Nosey also continues to progress daily in Protected Contact Management and is eager to participate in training with Caregivers—presenting all four feet and lifting her trunk for dental inspection. On one particularly warm day last week, Nosey was offered a firehose bath by Caregivers. She leaned in to the water, lifting her trunk and rubbing it on her head and face. Her excitement appeared to grow as she vocalized several times and continuously turned to be hosed on all sides. She presented all four feet to be hosed and laid down during the bath to roll in the mud. Afterward, Nosey rubbed her body on the street brush in the habitat, and then walked to the wood line where a pile of treats awaited her.     


There are still dozens of elephants in North America in circuses and roadside zoos that need our help.
Please support the work of Free All Captive Elephants: DONATE TO FACE. 100% of your donation will go directly towards our efforts.

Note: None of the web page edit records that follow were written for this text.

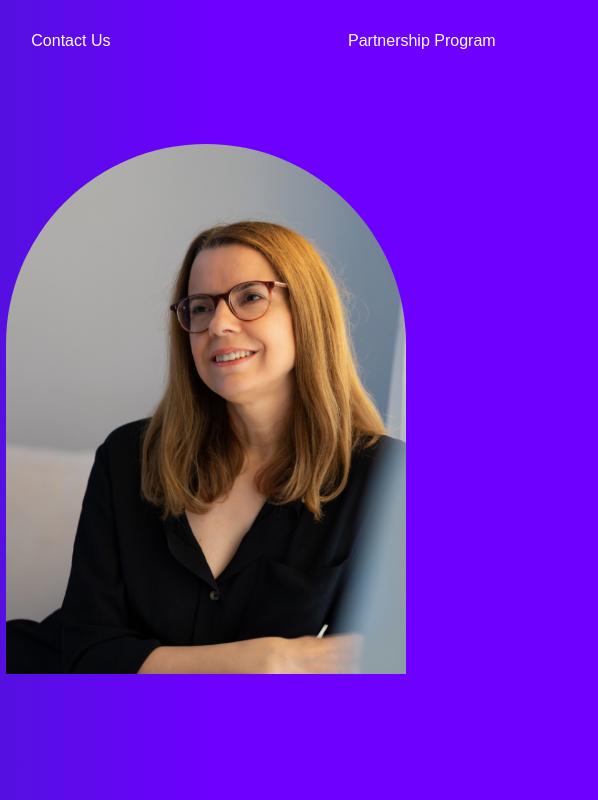
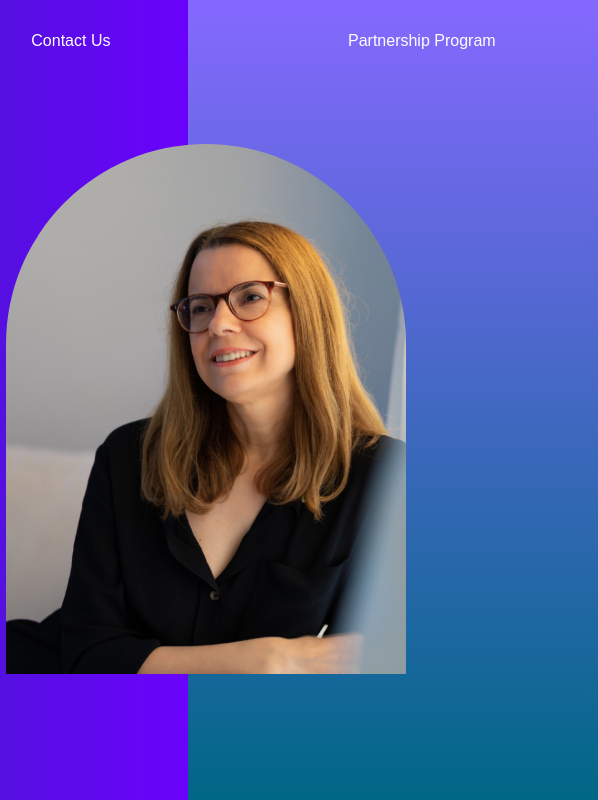
Before and after one commit to shubhamdevs/web-development-project1, a plain HTML site: page index.html in a window 1280 px wide. Shown: the full height of the page, 682-1280 px from the left. Drawn offline with Linux system fonts and the light colour scheme.

Commit message:
add gradient effect behind the feature image

```diff
--- a/index.html
+++ b/index.html
@@ -24,6 +24,7 @@
             <button>See the Plans</button>
         </div>
         <img src="images/image.png" class="feature-img">
+        <div class="side-bar"></div>
        </div>
 
 
--- a/style.css
+++ b/style.css
@@ -87,3 +87,14 @@ nav a {
     border-top-right-radius: 200px;
     border-top-left-radius: 200px;
 }
+
+.side-bar {
+    position: absolute;
+    top: 0;
+    right: 0;
+    width: 32%;
+    height: 100%;
+    background: linear-gradient(#8569ff, #006786);
+    z-index: 1;
+
+}
```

Please see our current campaigns to get captive elephants to sanctuaries accredited by the Global Federation of Animal Sanctuaries, (GFAS) and towards improving the lives of elephants not likely to be released.